As doubts about the Church’s infallibility had become more and more obsessive, I had become more and more certain that I would have to leave the priesthood, and perhaps the Church, sooner or later.
Meanwhile, I continued as best I could with the routine duties of the priesthood. Was it not hypocritical to each the doctrines of a church whose mission I was internally doubting? How could I advise penitents in confession to obey the rulings of a Church whose wisdom and authority I was myself questioning?
I saw the Archbishop on the 26th and told him that I could not continue as a priest because I no longer believed in Catholic doctrines; I did not even have faith in God, but could continue praying only in the way that someone stranded on a mountainside might cry out for help without knowing that there was anyone within earshot.
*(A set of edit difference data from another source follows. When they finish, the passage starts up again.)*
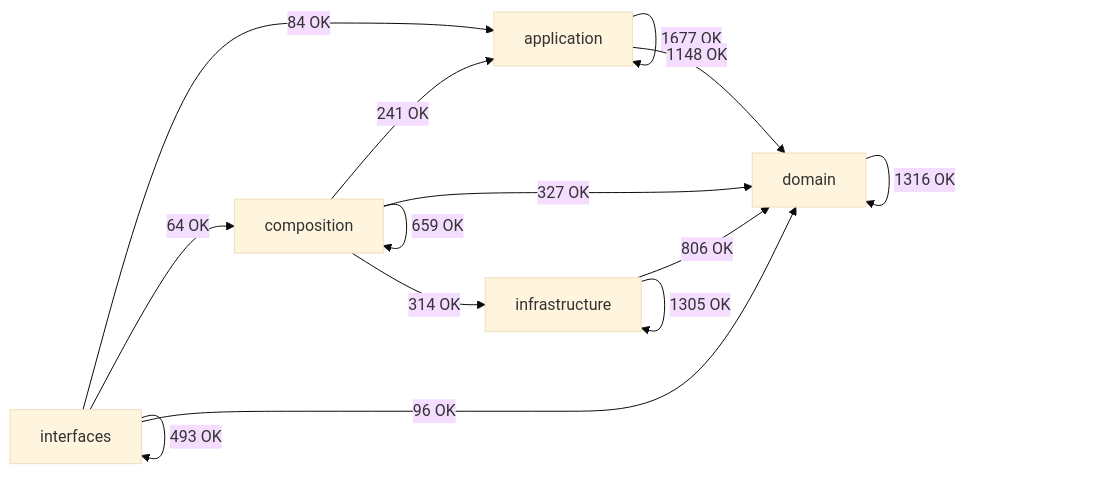
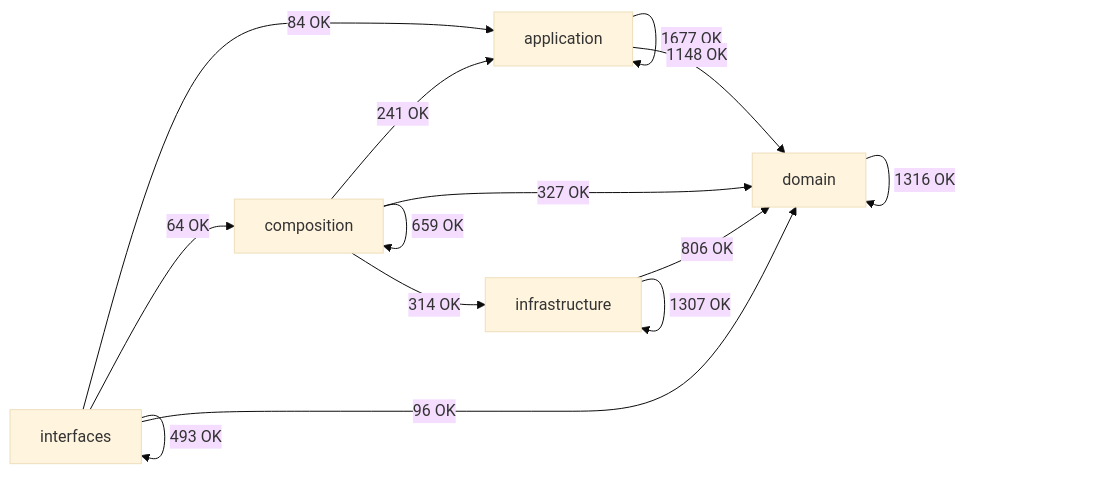
Before and after one commit to SatoryKono/BioactivityDataAcquisition: the diagram in docs/02-architecture/generated/module-dependency-map.md, drawn with Mermaid (base theme). The commit also changed other lines of this file and 43 other files, not shown here.

````diff
--- a/docs/02-architecture/generated/module-dependency-map.md
+++ b/docs/02-architecture/generated/module-dependency-map.md
@@ -17,21 +17,21 @@
 ```mermaid
 flowchart LR
     domain[domain]
     application[application]
     infrastructure[infrastructure]
     composition[composition]
     interfaces[interfaces]
     application -->|1677 OK| application
     application -->|1148 OK| domain
     composition -->|241 OK| application
     composition -->|659 OK| composition
     composition -->|327 OK| domain
     composition -->|314 OK| infrastructure
     domain -->|1316 OK| domain
     infrastructure -->|806 OK| domain
-    infrastructure -->|1305 OK| infrastructure
+    infrastructure -->|1307 OK| infrastructure
     interfaces -->|84 OK| application
     interfaces -->|64 OK| composition
     interfaces -->|96 OK| domain
     interfaces -->|493 OK| interfaces
 ```
````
[Later] I then explained how as a student I had been dissatisfied with the accounts given in the textbooks of how we know that there is a God, and that faith began to seem to be a sacrifice of integrity rather than a virtue. I had papered over this difficulty with an existentialist type of approach, on the basis of which I had been ordained.
So the transition from priest to layman happened, in the end, very swiftly. It was within a week of receiving the official rescript from Rome that I took up my duties as a lecturer at Exeter and Trinity…
When I had been laicized, I had not been released from the Church’s law of celibacy. Hence, the date of my marriage was also the date of my–automatic-excommunication from the Church.
A. Kenny, A Path From Rome (Oxford 1986), 189,192, 196, 204,207.
This is a revealing window into the theological priorities of Rome. Losing faith in God wasn’t an automatically excommunicable offense. Although he was no longer a believer, he was still a member in good standing.
No, the truly inexcusable transgression was for him to marry a woman–even though by this time he’d formally and officially left the priesthood.
He was excommunicated on a technicality, for getting married.
Now, from my warped perspective as a Protestant, I rather think that being a Christian ought to be minimal condition for membership in a Christian church. (I’m talking about functioning adults, right now, not little kids or the mentally incompetent.)
But you can see how hopelessly skewed my priorities are. If Kenny had been an atheistic bachelor, he’d still belong to the One True Church–but for him to marry a woman, even though he was now a layman, is utterly intolerable!
One wonders what his ecclesiastical standing would be had he split the difference by having a mistress–or maybe a boyfriend.